Article first published online: 22 APR 2014
© 2014 American Society for Healthcare Risk Management of the American Hospital Association
Journal of Healthcare Risk Management
Volume 33, Issue 4, pages 35–43, 2014
How to Cite
Shapiro, F. E., Fernando, R. J. and Urman, R. D. (2014), Barriers to the implementation of checklists in the office-based procedural setting. J of Healthcare Risk Mgmt, 33: 35–43. doi: 10.1002/jhrm.21141
- Issue published online: 22 APR 2014
- Article first published online: 22 APR 2014
Patient safety is critical for the patients, providers, and risk managers in the office-based procedural setting, and the same standard of care should be maintained regardless of the healthcare environment. Checklists may improve patient safety and potentially decrease risk. This study explored utilization of checklists in the office-based setting and the potential barriers to their implementation.

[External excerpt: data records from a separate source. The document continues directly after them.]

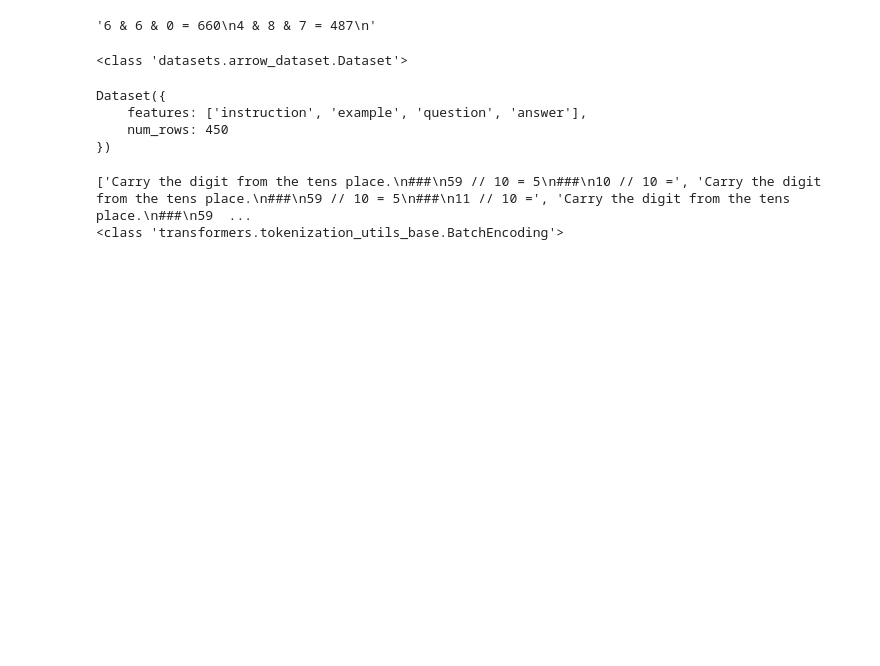
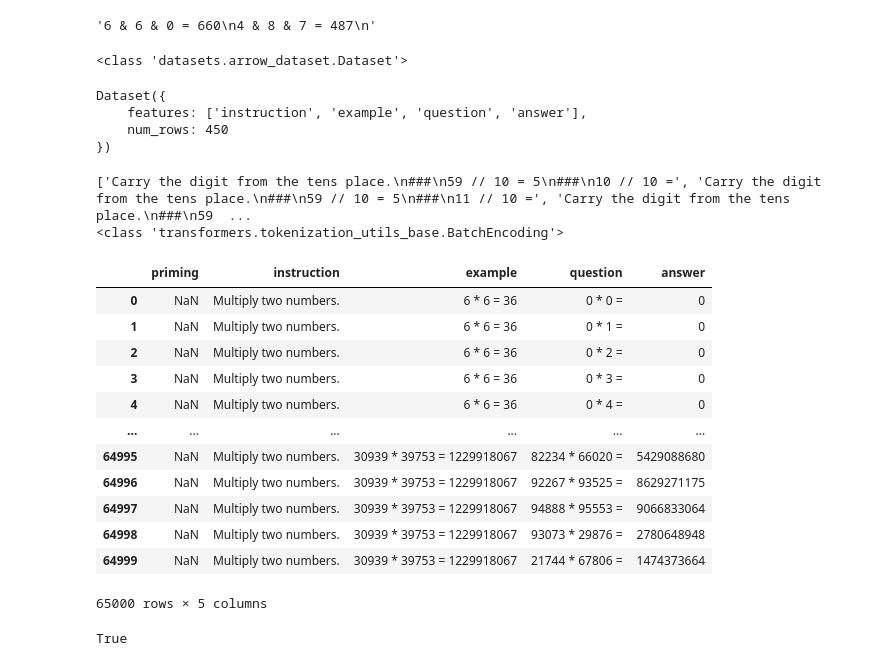
Before and after one commit to jortan02/compositional_task_evaluation, a Jupyter notebook: scratchpad/scratchpad.ipynb, the cells around one changed output. Cells and saved outputs as stored; diff of their text form; code cells hidden in the pictures; blank space fills up the shorter version.

```diff
--- a/scratchpad/scratchpad.ipynb
+++ b/scratchpad/scratchpad.ipynb
@@ -464,0 +444,26 @@ df = pd.
+# %%
+import pandas as pd
+import glob
+import os
+
+df1 = pd.read_csv("../data/multiplication/instruction_type-1/prompt_type-1/multiply.csv")
+df1
+# %% [output]
+|  | priming | instruction | example | question | answer |
+| 0 | NaN | Multiply two numbers. | 6 * 6 = 36 | 0 * 0 = | 0 |
+| 1 | NaN | Multiply two numbers. | 6 * 6 = 36 | 0 * 1 = | 0 |
+| 2 | NaN | Multiply two numbers. | 6 * 6 = 36 | 0 * 2 = | 0 |
+| 3 | NaN | Multiply two numbers. | 6 * 6 = 36 | 0 * 3 = | 0 |
+| 4 | NaN | Multiply two numbers. | 6 * 6 = 36 | 0 * 4 = | 0 |
+| ... | ... | ... | ... | ... | ... |
+| 64995 | NaN | Multiply two numbers. | 30939 * 39753 = 1229918067 | 82234 * 66020 = | 5429088680 |
+| 64996 | NaN | Multiply two numbers. | 30939 * 39753 = 1229918067 | 92267 * 93525 = | 8629271175 |
+| 64997 | NaN | Multiply two numbers. | 30939 * 39753 = 1229918067 | 94888 * 95553 = | 9066833064 |
+| 64998 | NaN | Multiply two numbers. | 30939 * 39753 = 1229918067 | 93073 * 29876 = | 2780648948 |
+| 64999 | NaN | Multiply two numbers. | 30939 * 39753 = 1229918067 | 21744 * 67806 = | 1474373664 |
+65000 rows × 5 columns
+# %%
+df2 = pd.read_csv("../data/multiplication/instruction_type-1/prompt_type-1/multiply-primed-6.csv")
+df1["question"].equals(df2["question"])
+# %% [output]
+True
```
Also changed, not shown: parts of 1 cell of this notebook, 20 other files.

A cross-sectional prospective study was performed by using a 19-question anonymous survey designed with REDCap®. Medical providers including physicians and nurses from 25 different offices that performed procedures participated, and 38 individual responses were included in the study.
Only 50% of offices surveyed use safety checklists in their practice. Only 34% had checklists or equivalent protocol for emergencies such as anaphylaxis or failed airway. As many as 23.7% of respondents indicated that they encountered barriers to implementing checklists. The top barriers identified in the study were no incentive to use a checklist (77.8%), no mandate from a local or federal regulatory agency (44.4%), being too time consuming (33.3%), and lack of training (33.3%). Reasons identified that would encourage providers to use checklists included a clear mandate (36.8%) and evidence-based research (26.3%).
Checklists are not being universally utilized in the office-based setting. There are barriers preventing their successful implementation. Risk managers may be able to improve patient safety and decrease risk by encouraging practitioners, possibly through incentives, to use customizable safety checklists.